SEED – Security and Development in the Global South

SEED – Security and Development in the Global South

Recognizing the close relation between security and development as a public policy matter is not a new phenomenon. However, incorporating the topic “safe and inclusive societies” as one of the 17 Sustainable Development Goals (SDG) in 2015, in addition to recent advances in the international agenda concerning sustainable peace, has brought new life to the discussion on this relation. Moreover, SDG number 16 and the idea of sustainable peace establish security and development as inseparable dimensions in the design and implementation of public policies.

Latin America is often portrayed as the most violent region in the world, which positions the region at the center in debates about the connection between security and development. For that reason, it is the central theme of the first phase of this research line.

In fact, Latin America is both a fertile ground for studies on serious problems and a provider of solutions in form of public security models as well as critical approaches to traditional means of development. For this reason, along with the “region-problem” picture, several Latin American security and development policies have circulated in the international community as good practices in order to build sustainable peace. These policies circulate through Cooperation South-South (CSS) mechanisms, though not exclusively – formal and institutionalized as well as informal circuits circulate the policies likewise.

Still, the region is facing different challenges that need these potentials to be used better, one of them involving the isolation of specialist communities and policymakers formulating development and security policies – a trend that is also observed on global level. In other words, the inseparable character between the rationalities of security and development is not reflected in the interaction between professionals within these two fields.

One of the main consequences of this lack of dialogue poses a second order of challenges to be overcome in order to harness the observed potential in Latin America: development initiatives are often hampered by a security rationale that in many cases is detrimental and even prevents long-lasting results from being harvested.


Based on the fact that the systematic production of knowledge that works the security-development nexus is still rare, and in order to respect its complexity, this BPC research line seeks to address issues such as the following:

  1.    How does the increasing militarization of public safety in Latin America, for example, affect the intended durability development projects in the region?
  2. What impact do international development projects have on peace perspectives in different moments and contexts?
  3. How have public safety models and development projects implemented in the region considered participation and social inclusion in its design and execution?
  4. How do these experiences contribute to the circulation of inter-regional practices in the fields of security and development?
  5. Regarding the challenges facing Cooperation South-South, how has Latin America appeared in the global architecture for monitoring and evaluating projects in the intersection between peace and development?
  6. Which are the principal interaction modalities between the professionals in the field of development and the field of public security in Latin America?

In the long run, the goals of the research line are as follows:

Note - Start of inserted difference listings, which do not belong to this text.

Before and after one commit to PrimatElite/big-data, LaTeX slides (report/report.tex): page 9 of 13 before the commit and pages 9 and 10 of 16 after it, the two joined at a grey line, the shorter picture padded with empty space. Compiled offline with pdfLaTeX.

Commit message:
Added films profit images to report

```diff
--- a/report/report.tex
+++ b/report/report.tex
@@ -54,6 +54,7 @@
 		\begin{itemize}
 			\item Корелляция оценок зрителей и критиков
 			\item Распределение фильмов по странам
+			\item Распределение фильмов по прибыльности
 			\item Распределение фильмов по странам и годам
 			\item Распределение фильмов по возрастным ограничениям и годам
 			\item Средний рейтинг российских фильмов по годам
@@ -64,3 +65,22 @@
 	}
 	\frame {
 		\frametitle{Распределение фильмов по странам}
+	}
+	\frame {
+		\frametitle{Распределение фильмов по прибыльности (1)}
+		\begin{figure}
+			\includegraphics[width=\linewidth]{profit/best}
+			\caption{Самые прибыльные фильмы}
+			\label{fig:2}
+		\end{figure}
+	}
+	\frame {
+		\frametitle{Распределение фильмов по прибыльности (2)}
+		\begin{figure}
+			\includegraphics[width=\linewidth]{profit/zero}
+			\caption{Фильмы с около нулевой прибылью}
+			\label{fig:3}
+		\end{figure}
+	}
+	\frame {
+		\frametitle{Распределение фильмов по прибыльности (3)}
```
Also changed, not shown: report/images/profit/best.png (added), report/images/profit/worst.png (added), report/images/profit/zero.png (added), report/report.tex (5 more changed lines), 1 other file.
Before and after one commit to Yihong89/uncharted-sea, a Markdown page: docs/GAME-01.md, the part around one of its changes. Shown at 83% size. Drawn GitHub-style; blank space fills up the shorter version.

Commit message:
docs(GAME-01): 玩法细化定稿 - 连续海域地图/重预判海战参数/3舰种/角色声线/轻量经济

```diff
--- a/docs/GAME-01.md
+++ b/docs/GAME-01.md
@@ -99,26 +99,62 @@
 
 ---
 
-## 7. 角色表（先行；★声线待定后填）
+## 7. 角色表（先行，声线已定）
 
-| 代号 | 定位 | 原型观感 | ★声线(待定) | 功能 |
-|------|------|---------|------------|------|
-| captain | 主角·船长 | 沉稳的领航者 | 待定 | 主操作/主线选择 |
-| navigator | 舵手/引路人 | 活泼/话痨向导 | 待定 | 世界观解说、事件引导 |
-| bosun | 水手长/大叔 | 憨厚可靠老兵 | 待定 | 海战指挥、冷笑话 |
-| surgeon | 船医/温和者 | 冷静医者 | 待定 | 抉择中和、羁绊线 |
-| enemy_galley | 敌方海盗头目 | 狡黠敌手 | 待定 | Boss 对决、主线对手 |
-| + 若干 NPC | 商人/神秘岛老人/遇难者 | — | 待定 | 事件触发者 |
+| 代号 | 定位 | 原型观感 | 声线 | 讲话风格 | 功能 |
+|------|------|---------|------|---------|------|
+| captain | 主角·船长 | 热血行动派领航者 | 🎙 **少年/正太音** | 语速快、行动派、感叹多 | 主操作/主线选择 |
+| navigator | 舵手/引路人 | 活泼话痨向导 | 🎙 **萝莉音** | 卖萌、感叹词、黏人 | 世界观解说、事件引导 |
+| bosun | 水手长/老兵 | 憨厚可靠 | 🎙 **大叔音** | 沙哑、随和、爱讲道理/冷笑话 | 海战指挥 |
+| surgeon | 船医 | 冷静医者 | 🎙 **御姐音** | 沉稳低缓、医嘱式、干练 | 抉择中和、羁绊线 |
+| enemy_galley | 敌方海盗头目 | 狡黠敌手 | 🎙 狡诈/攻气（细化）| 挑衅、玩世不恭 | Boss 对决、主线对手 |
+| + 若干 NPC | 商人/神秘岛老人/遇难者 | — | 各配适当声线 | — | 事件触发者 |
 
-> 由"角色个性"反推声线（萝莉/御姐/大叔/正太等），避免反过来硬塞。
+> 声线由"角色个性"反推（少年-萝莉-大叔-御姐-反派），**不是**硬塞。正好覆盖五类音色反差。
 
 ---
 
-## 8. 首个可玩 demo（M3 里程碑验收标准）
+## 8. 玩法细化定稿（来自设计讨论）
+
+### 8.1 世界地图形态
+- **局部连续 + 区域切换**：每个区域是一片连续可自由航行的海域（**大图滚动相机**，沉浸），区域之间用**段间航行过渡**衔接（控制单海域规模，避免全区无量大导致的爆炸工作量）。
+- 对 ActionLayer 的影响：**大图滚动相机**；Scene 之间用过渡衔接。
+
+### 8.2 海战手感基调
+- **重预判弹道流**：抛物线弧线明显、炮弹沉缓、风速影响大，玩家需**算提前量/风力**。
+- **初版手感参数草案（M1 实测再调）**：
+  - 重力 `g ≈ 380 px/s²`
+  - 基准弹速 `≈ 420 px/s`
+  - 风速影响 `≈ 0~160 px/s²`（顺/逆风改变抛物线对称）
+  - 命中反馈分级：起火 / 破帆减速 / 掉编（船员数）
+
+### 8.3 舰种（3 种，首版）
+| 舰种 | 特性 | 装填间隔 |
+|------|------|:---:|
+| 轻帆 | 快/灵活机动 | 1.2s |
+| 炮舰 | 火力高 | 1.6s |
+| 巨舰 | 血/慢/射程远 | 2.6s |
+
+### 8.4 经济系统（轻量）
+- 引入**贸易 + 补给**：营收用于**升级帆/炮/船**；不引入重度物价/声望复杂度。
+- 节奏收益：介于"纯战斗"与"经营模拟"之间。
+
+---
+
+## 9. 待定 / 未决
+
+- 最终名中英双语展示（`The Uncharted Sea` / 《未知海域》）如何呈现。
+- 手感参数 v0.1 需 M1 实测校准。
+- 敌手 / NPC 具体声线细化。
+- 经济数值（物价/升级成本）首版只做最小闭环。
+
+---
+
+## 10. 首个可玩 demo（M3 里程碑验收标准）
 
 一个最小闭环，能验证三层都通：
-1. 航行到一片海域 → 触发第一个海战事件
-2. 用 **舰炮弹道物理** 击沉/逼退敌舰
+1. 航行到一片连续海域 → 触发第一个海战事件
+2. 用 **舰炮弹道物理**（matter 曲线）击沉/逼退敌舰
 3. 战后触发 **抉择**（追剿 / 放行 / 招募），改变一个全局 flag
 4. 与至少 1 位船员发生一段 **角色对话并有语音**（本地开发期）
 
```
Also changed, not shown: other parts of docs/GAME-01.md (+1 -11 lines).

  1. To extend and strengthen the participation of the Latin American countries in the institutions of global governance in the context of the security-development nexus debate.
  2. To learn from and support the role of key actors in the debate on security and development, especially with regard to marginalized groups.
  3. To strengthen the relevant national institutions, including through international cooperation, in order to prevent violence.
  4. To point out possible dynamics at the intersection of the security-development nexus that could have a negative effect on the achievement of international commitments in several associated areas such as SDG 16 of Agenda 2030, UN resolutions on sustained peace and the Global Compact for Migration, agreements for the protection of the environment.

In this way, the project is related to several themes studied at BPC: international cooperation, sustainability, the right to the city and the role of technology and innovation – constantly engaging with these lines in order to understand and promote intersections.


The Case for South-South Cooperation on Peace and Development

This document takes two steps and makes two general, related arguments: we mobilize existing cases of SSC on P&D and suggest this valuable knowledge needs to be systematized and made...



Isabel Rocha de Siqueira


Manuela Trindade Viana

SEED Coordinator/Researcher

Apoio Institucional